Alcohol Research UK today (18 November) announced its disappointment with the decision by the Scotch Whisky Association to challenge the Scottish Court of Session’s ruling on minimum unit pricing (MUP) for alcohol. Dr James Nicholls, Director of Research and Policy Development at Alcohol Research UK, said: “We are disappointed that the Scotch Whisky Association is […]
Statement: Alcohol Research UK disappointed with Scotch Whisky Association’s decision to challenge ruling on minimum unit pricing for alcohol
Statement: Alcohol Research UK welcomes Scottish Court of Session’s Decision on Minimum Unit Pricing
Alcohol Research UK welcomes the Scottish Court of Session’s decision that minimum unit pricing (MUP) for alcohol is legal. The Court ruling confirms that MUP brings potential benefits across the population but is especially well-targeted at those drinking at the most harmful levels. MUP was approved by the Scottish Parliament in 2012, but has been […]
Alcohol dependency is a complex problem to which there are no simple solutions. There are many routes into dependency, many ways in which it manifests itself and many approaches to treatment. However, dependent drinkers also require access to large, affordable volumes of alcohol. Recent research by Professor Jonathan Chick and colleagues shows that, in Scotland […]
A letter in Clinical Medicine, based on an Alcohol Research UK- funded study of heavy drinkers in Scotland, suggests that the majority of super-strength cider sold in Scotland may be consumed by dependent drinkers.

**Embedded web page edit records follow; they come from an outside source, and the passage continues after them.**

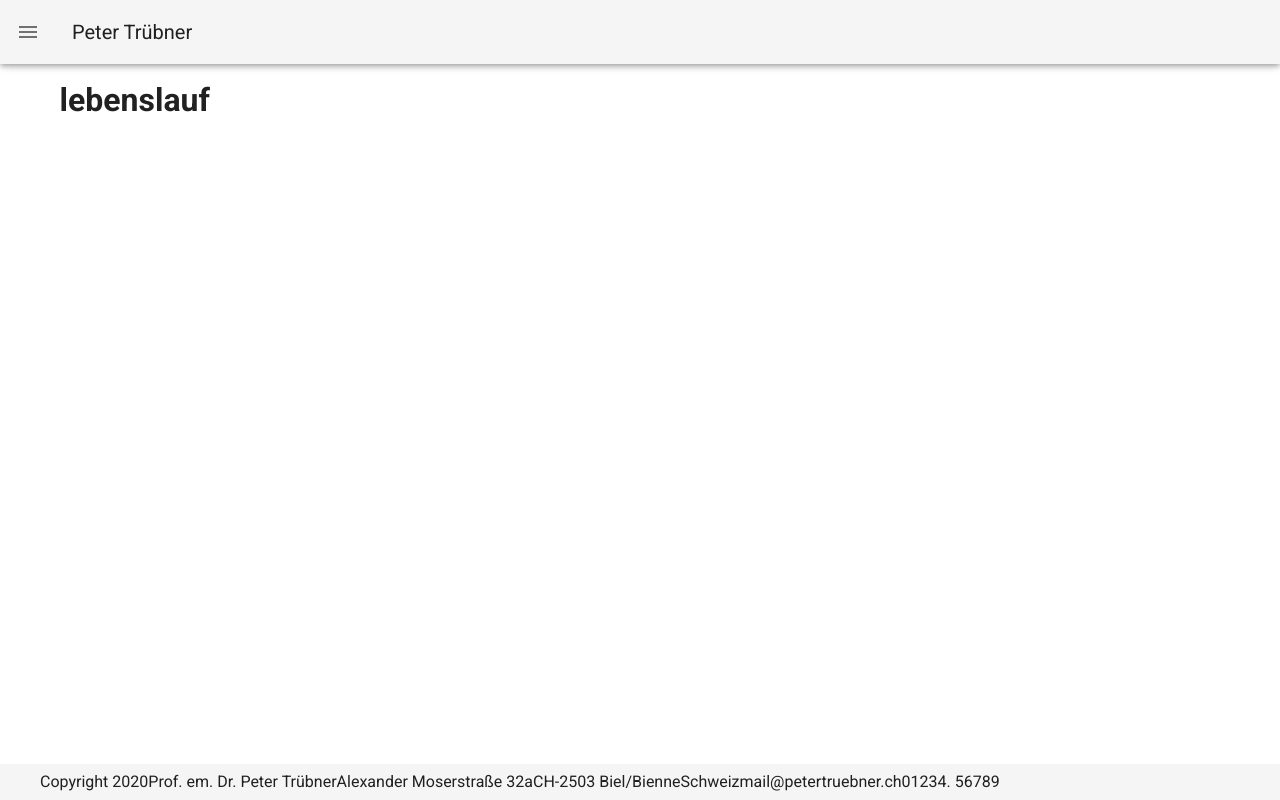
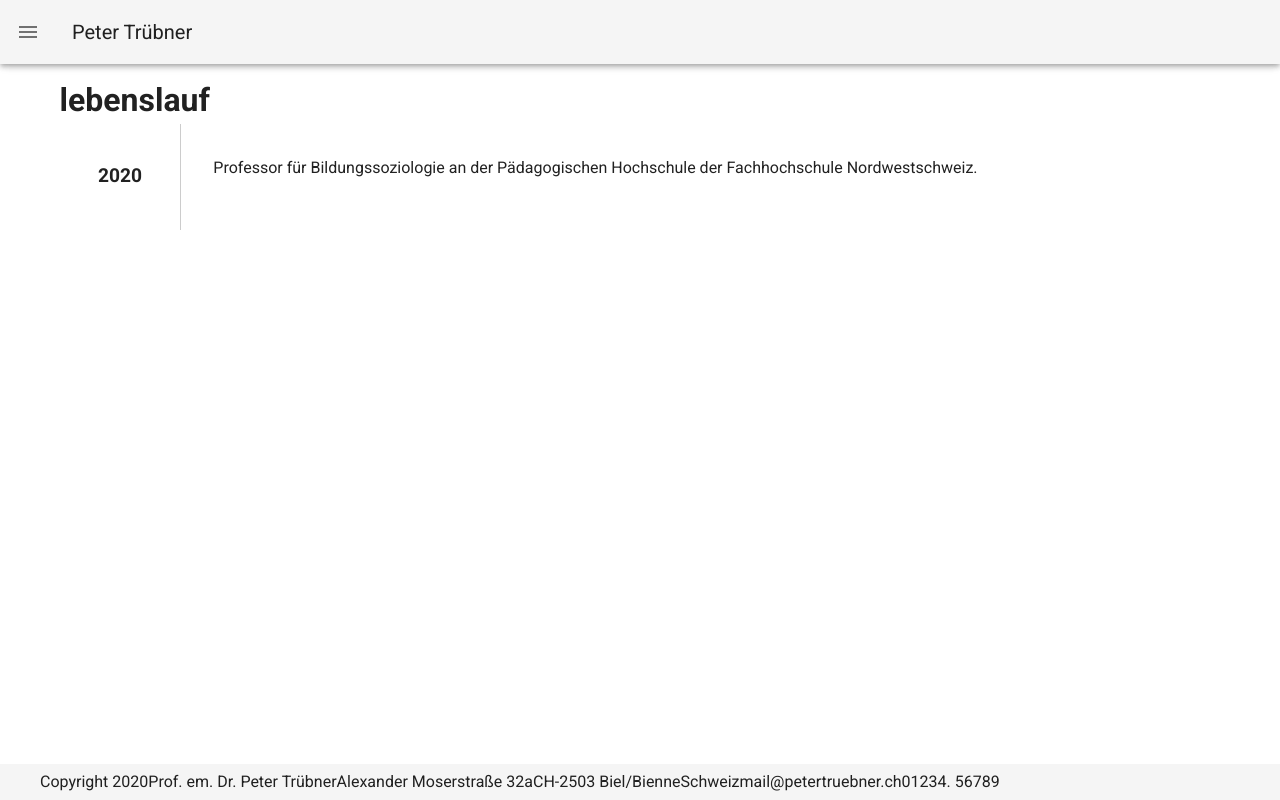
Before and after one commit to Schaeferjo/peter-truebner, a Nuxt app: page /lebenslauf in a window 1280 px wide. Built offline with nearby package versions, Linux system fonts and the light colour scheme.

Commit message:
Created Lebenslauf component

```diff
--- /dev/null
+++ b/components/lebenslauf-eintrag.vue
@@ -0,0 +1,43 @@
+<template>
+  <div class="cv-item">
+    <div class="cv-item-date">
+      {{ date }}
+    </div>
+
+    <div class="cv-item-content">
+      <slot></slot>
+    </div>
+  </div>
+</template>
+
+<script>
+export default {
+  props: {
+    date: {
+      type: String,
+      required: true,
+    },
+  },
+}
+</script>
+
+<style>
+.cv-item {
+  display: flex;
+  flex-direction: row;
+  justify-content: flex-start;
+}
+
+.cv-item-date {
+  text-align: right;
+  font-weight: bold;
+  font-size: 1.2em;
+  border-right: 1px solid #ccc;
+  padding: 2em;
+}
+
+.cv-item-content {
+  text-align: left;
+  padding: 2em;
+}
+</style>
--- a/pages/lebenslauf.vue
+++ b/pages/lebenslauf.vue
@@ -1,3 +1,20 @@
 <template>
-  <h1>lebenslauf</h1>
+  <div id="lebenlauf">
+    <h1>lebenslauf</h1>
+
+    <LebenslaufEintrag date="2020">
+      Professor für Bildungssoziologie an der Pädagogischen Hochschule der
+      Fachhochschule Nordwestschweiz.
+    </LebenslaufEintrag>
+  </div>
 </template>
+
+<script>
+import LebenslaufEintrag from '../components/lebenslauf-eintrag.vue'
+
+export default {
+  components: {
+    LebenslaufEintrag,
+  },
+}
+</script>
```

Whether alcohol tax rises would be an acceptable and effective alternative could determine the legality under EU law of Scotland’s law permitting a minimum unit price for alcohol. This analysis predicts tax rises would curb consumption and save lives, but not without perhaps unacceptably hitting the pockets of non-harmful drinkers.
Research and Development Grant
The purpose of this study was to describe the purchasing patterns and consumption behaviour of heavy-drinking individuals who had been harmed by their alcohol intake. As some of the heaviest drinkers, these are the group likely to be most acutely impacted by the introduction of Minimum Unit Pricing (MUP). The consumption practices of very heavy drinkers is normally poorly described by traditional population surveys. Therefore, in the Scottish policy context especially, targetted research was required to better inform discussions of the potential impact of MUP on the heaviest consumers of alcohol.
Professor Jonathan Chick and Dr Jan Gill discuss findings from their ongoing research into drinking behaviours in Glasgow and Edinburgh. Their research supports the evidence that those drinking at the most harmful levels purchase the cheapest alcohol – particularly white cider and cheap vodka.
Conference 2013: Professor Keith Humphreys and Baroness Finlay of Llandaff on Science and British Alcohol Policy
President Obama’s former drugs advisor, Professor Keith Humphreys, discusses the role of science in developing alcohol policy. Arguing that policy should be about values, not simply science, he presents three areas in which evidence can, nonetheless, strongly inform the debate. In particular, he calls for a swifter adoption of mandatory sobriety schemes, the expansion of treatment and recovery for dependent drinkers, and the introduction of minimum unit pricing.